In 1923 the Acme Code Company published a list of “phrase codes” for use in telegrams — customers could save money by substituting a five-letter code for a longer phrase in their messages. The list of codes was charmingly comprehensive:
BIINC What appliances have you for lifting heavy machinery?
URPXO For what use was the mixing machine intended?
CHOOG lard, in bladders
GAHGU cod-liver oil
GNUEK rubber, slightly moldy
HEHST clammy condition
ZOKIX unhealthy trees
ARPUK The person is an adventurer …
BUKSI Avoid arrest if possible
NARVO Do not part with the documents
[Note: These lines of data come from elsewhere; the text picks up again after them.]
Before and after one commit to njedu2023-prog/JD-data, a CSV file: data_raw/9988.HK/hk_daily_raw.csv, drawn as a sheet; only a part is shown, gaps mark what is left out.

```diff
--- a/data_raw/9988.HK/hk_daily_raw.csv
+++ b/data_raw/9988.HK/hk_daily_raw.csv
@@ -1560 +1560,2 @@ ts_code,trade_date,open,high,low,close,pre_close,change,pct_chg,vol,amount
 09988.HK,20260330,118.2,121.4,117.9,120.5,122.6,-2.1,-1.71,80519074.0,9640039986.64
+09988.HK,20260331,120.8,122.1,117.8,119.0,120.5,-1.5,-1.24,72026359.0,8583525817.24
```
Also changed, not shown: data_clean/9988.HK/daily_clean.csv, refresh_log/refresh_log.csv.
OBYNX Escape at once
CULKE Bad as possibly can be
LYADI Arrived here with decks swept … encountered a hurricane
PYTUO Collided with an iceberg
YBDIG Plundered by natives
Similarly, George Holland Ackers’ Universal Yacht Signals (1847) includes signals for “Can I have … quarts of turtle soup?”, “Marmalade — orange unless specified,” and “I can strongly recommend my washerwoman.”
In Film Facts (2001), Patrick Robertson notes that Central Casting installed a Hollerith computer in 1935 to help with the casting of extras in Hollywood films. This meant subdividing humanity into tidy categories — lawyers, for instance, were classed as Shrewd, Dixie, Hawk-faced, Inquisitor and Benevolent. “When the new system was unveiled before the press, the operator was asked to produce ten Englishmen, 6ft tall, blue-eyed, possessed of full evening dress, and able to play polo. The cards of all 600 male dress extras were run through the machine to reveal that there were only two such paragons on the books of Central Casting.”
See Enjoy Your Stay.